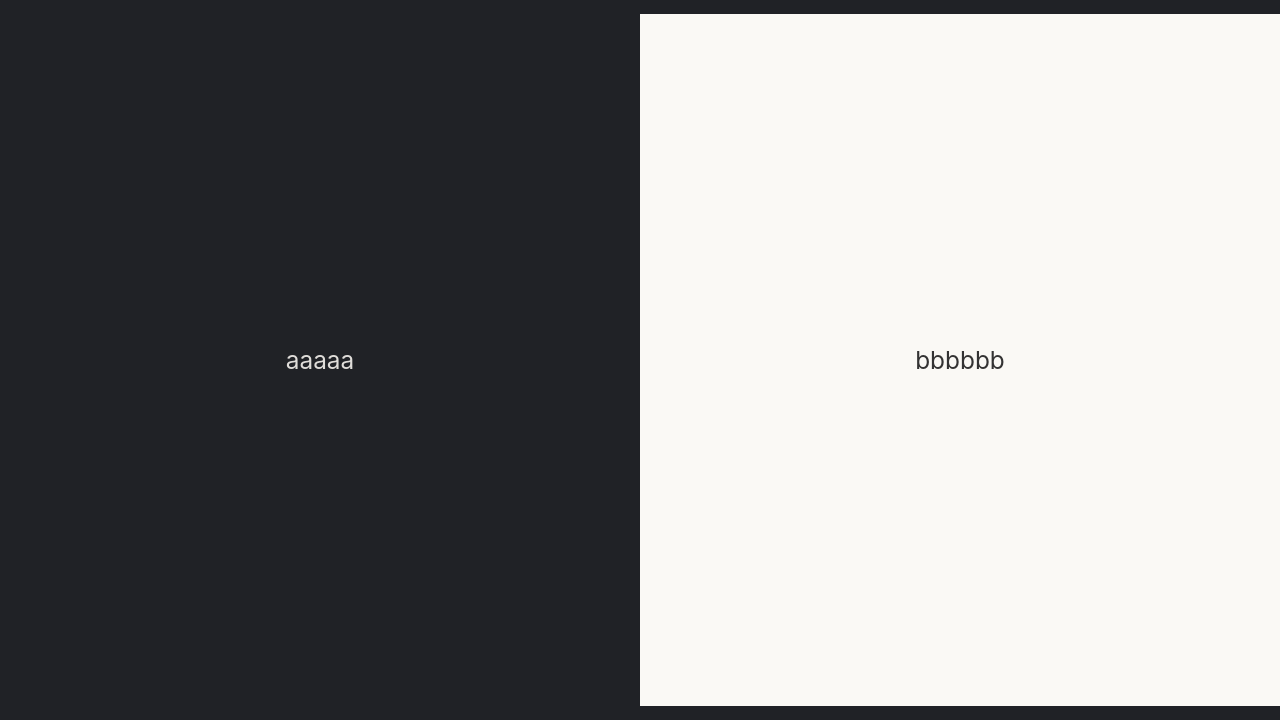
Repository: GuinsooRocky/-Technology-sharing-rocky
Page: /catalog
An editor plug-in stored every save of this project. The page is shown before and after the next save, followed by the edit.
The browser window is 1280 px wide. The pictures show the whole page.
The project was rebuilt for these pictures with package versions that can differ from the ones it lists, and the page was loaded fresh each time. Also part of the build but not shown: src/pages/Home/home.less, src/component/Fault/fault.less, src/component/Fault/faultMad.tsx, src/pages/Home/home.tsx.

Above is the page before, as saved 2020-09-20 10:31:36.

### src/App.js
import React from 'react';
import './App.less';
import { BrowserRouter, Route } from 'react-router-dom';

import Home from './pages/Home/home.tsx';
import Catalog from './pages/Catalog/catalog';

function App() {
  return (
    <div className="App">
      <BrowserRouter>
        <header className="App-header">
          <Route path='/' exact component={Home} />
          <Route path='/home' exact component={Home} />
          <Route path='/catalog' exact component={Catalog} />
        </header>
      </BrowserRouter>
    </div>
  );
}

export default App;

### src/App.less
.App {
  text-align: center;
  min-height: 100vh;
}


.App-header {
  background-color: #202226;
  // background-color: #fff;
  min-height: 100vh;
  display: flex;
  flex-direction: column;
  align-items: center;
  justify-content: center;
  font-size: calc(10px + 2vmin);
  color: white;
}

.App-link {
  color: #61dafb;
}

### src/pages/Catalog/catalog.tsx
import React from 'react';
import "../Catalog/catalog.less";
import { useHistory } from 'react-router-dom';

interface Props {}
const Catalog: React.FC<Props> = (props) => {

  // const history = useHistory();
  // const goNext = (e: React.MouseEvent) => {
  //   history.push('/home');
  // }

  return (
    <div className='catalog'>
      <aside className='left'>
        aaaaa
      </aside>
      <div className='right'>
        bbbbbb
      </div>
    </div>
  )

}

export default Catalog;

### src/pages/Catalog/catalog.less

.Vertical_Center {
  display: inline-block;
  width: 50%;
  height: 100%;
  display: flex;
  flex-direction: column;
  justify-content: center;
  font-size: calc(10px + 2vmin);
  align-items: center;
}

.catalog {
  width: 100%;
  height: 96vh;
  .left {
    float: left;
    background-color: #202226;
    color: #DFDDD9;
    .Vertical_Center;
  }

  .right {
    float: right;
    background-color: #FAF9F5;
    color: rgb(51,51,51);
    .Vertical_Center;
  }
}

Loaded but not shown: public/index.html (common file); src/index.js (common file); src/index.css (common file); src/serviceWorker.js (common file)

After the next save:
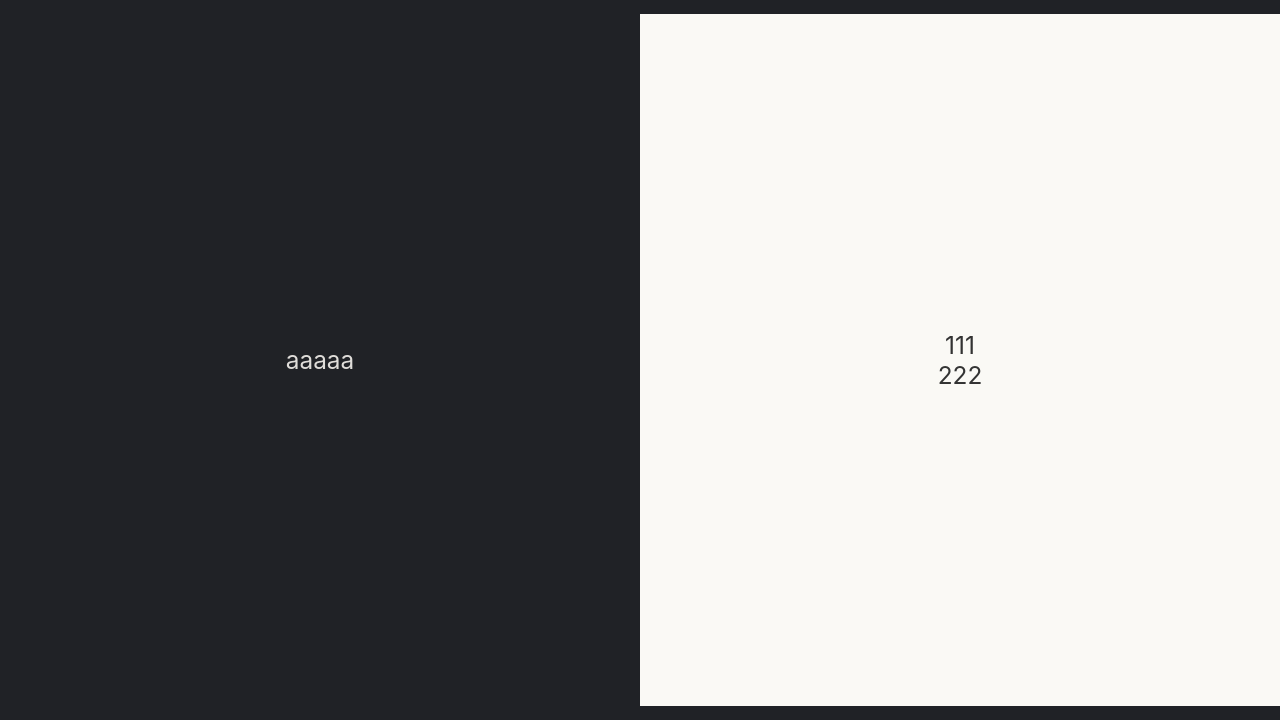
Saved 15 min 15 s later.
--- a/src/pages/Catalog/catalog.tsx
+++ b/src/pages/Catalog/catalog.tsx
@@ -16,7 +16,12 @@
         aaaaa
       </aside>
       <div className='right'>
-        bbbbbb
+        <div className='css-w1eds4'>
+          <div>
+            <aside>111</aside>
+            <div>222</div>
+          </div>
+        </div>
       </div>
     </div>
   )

* * * * *

> [Prompt]:
Copy out every line of the data above, taking care to leave the pictures out.

> [Solved problem]:
Repository: GuinsooRocky/-Technology-sharing-rocky
Page: /catalog
An editor plug-in stored every save of this project. The page is shown before and after the next save, followed by the edit.
The browser window is 1280 px wide. The pictures show the whole page.
The project was rebuilt for these pictures with package versions that can differ from the ones it lists, and the page was loaded fresh each time. Also part of the build but not shown: src/pages/Home/home.less, src/component/Fault/fault.less, src/component/Fault/faultMad.tsx, src/pages/Home/home.tsx.

Above is the page before, as saved 2020-09-20 10:31:36.

### src/App.js
import React from 'react';
import './App.less';
import { BrowserRouter, Route } from 'react-router-dom';

import Home from './pages/Home/home.tsx';
import Catalog from './pages/Catalog/catalog';

function App() {
  return (
    <div className="App">
      <BrowserRouter>
        <header className="App-header">
          <Route path='/' exact component={Home} />
          <Route path='/home' exact component={Home} />
          <Route path='/catalog' exact component={Catalog} />
        </header>
      </BrowserRouter>
    </div>
  );
}

export default App;

### src/App.less
.App {
  text-align: center;
  min-height: 100vh;
}


.App-header {
  background-color: #202226;
  // background-color: #fff;
  min-height: 100vh;
  display: flex;
  flex-direction: column;
  align-items: center;
  justify-content: center;
  font-size: calc(10px + 2vmin);
  color: white;
}

.App-link {
  color: #61dafb;
}

### src/pages/Catalog/catalog.tsx
import React from 'react';
import "../Catalog/catalog.less";
import { useHistory } from 'react-router-dom';

interface Props {}
const Catalog: React.FC<Props> = (props) => {

  // const history = useHistory();
  // const goNext = (e: React.MouseEvent) => {
  //   history.push('/home');
  // }

  return (
    <div className='catalog'>
      <aside className='left'>
        aaaaa
      </aside>
      <div className='right'>
        bbbbbb
      </div>
    </div>
  )

}

export default Catalog;

### src/pages/Catalog/catalog.less

.Vertical_Center {
  display: inline-block;
  width: 50%;
  height: 100%;
  display: flex;
  flex-direction: column;
  justify-content: center;
  font-size: calc(10px + 2vmin);
  align-items: center;
}

.catalog {
  width: 100%;
  height: 96vh;
  .left {
    float: left;
    background-color: #202226;
    color: #DFDDD9;
    .Vertical_Center;
  }

  .right {
    float: right;
    background-color: #FAF9F5;
    color: rgb(51,51,51);
    .Vertical_Center;
  }
}

Loaded but not shown: public/index.html (common file); src/index.js (common file); src/index.css (common file); src/serviceWorker.js (common file)

After the next save:
Saved 15 min 15 s later.
--- a/src/pages/Catalog/catalog.tsx
+++ b/src/pages/Catalog/catalog.tsx
@@ -16,7 +16,12 @@
         aaaaa
       </aside>
       <div className='right'>
-        bbbbbb
+        <div className='css-w1eds4'>
+          <div>
+            <aside>111</aside>
+            <div>222</div>
+          </div>
+        </div>
       </div>
     </div>
   )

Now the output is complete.